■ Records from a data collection
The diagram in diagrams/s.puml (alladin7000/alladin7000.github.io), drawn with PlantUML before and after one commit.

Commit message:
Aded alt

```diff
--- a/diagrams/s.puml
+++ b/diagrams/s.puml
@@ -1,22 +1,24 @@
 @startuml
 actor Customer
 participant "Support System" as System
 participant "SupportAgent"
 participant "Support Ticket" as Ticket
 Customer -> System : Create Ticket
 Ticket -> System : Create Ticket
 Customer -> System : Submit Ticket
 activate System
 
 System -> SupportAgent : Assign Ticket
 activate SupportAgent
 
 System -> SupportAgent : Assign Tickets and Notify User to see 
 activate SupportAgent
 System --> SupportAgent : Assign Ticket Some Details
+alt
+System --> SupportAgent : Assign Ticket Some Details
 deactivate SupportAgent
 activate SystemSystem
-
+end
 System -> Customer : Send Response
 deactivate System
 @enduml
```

...

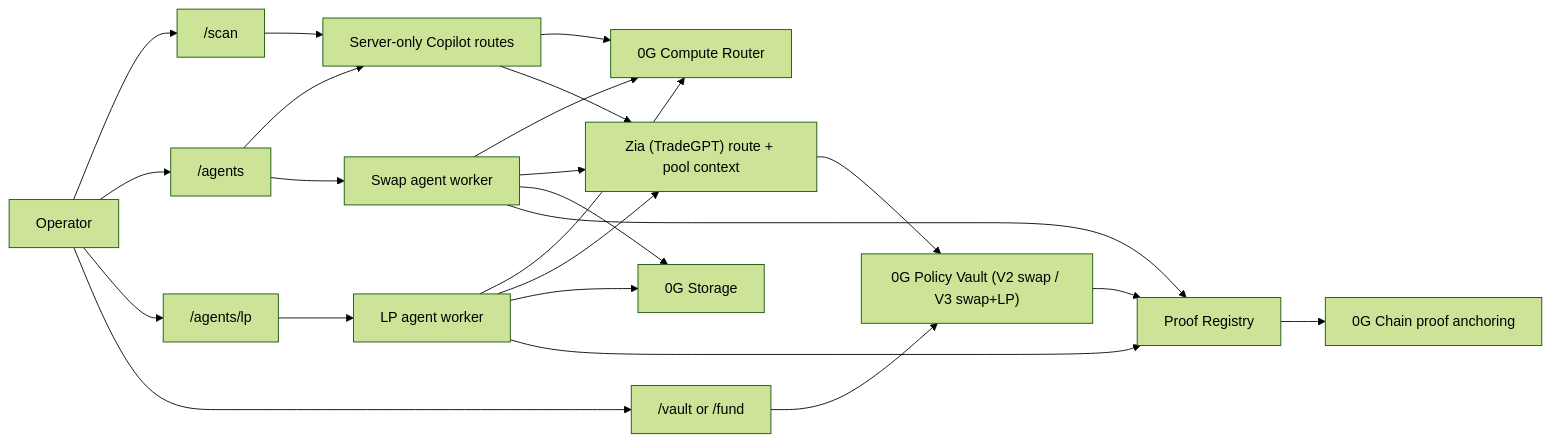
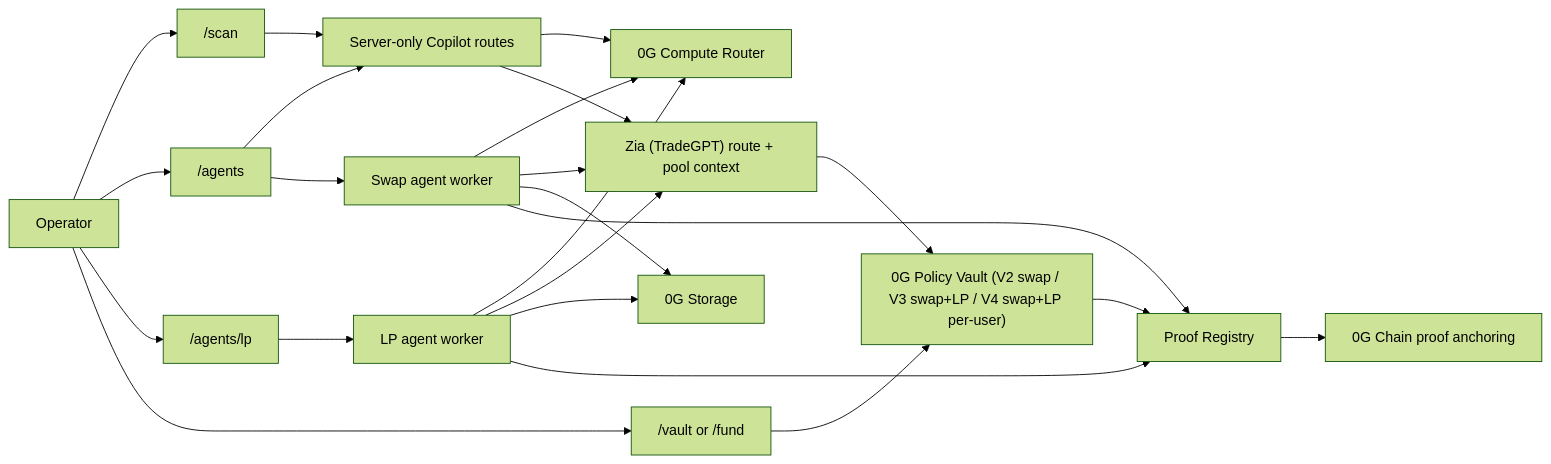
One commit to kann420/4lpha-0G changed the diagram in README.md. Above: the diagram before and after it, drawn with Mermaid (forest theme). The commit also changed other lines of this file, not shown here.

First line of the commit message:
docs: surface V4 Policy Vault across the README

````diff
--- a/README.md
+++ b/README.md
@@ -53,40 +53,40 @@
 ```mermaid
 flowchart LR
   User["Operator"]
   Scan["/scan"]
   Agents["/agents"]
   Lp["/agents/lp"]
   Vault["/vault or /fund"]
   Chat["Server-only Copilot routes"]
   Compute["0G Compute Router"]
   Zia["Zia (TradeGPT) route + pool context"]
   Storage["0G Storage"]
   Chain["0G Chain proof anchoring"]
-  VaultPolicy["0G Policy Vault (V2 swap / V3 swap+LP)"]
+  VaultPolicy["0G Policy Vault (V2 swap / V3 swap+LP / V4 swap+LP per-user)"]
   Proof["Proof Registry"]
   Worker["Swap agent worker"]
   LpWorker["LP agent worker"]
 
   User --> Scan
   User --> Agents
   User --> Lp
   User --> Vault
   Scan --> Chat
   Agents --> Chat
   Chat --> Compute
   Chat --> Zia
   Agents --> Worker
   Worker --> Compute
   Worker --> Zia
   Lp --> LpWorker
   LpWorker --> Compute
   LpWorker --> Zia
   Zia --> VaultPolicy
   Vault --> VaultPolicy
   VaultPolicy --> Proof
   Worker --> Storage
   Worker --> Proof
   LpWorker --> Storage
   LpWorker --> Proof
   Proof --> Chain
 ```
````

■ AIM OF THE EXERCISE
Which lines of the data include the string "Chat"? Find them and copy each one.

■ RESPONSE TO THE TASK
   Chat["Server-only Copilot routes"]
   Scan --> Chat
   Agents --> Chat
   Chat --> Compute
   Chat --> Zia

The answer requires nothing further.